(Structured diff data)
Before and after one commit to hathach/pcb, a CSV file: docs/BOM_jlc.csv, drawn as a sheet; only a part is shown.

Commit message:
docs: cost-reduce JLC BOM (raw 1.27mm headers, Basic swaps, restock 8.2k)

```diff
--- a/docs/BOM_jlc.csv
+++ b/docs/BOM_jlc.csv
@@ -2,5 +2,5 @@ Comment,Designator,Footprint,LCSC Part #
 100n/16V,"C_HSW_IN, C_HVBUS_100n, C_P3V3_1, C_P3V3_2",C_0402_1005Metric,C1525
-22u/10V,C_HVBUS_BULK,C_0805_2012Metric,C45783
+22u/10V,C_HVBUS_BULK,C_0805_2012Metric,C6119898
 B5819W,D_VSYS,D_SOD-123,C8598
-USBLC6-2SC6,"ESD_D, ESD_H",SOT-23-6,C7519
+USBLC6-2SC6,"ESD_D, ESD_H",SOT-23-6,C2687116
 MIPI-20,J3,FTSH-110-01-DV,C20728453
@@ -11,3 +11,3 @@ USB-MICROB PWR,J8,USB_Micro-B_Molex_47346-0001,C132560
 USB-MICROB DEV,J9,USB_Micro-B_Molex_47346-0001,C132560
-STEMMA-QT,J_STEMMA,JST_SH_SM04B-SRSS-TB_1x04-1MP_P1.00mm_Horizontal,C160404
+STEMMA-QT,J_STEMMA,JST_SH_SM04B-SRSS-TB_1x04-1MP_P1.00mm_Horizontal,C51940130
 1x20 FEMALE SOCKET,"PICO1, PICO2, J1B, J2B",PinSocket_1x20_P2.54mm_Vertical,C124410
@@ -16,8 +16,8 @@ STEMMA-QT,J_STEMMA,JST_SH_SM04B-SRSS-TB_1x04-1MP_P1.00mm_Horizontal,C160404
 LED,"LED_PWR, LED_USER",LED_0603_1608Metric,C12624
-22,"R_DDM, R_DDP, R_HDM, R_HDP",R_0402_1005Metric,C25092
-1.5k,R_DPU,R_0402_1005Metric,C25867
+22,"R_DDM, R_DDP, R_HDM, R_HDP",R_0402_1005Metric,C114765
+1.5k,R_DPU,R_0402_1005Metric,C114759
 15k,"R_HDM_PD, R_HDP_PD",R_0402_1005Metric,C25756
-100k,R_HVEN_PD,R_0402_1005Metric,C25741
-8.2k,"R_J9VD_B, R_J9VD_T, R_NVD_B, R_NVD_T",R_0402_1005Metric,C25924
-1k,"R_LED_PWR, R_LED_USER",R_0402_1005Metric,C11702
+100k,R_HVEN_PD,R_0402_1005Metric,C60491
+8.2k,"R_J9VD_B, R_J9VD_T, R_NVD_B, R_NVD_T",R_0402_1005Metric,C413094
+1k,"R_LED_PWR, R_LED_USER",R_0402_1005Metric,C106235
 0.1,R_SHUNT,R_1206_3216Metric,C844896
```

What you are asked to do: Count the lines in the records above that contain the word "STEMMA", and reply with that number alone.

Output below: 3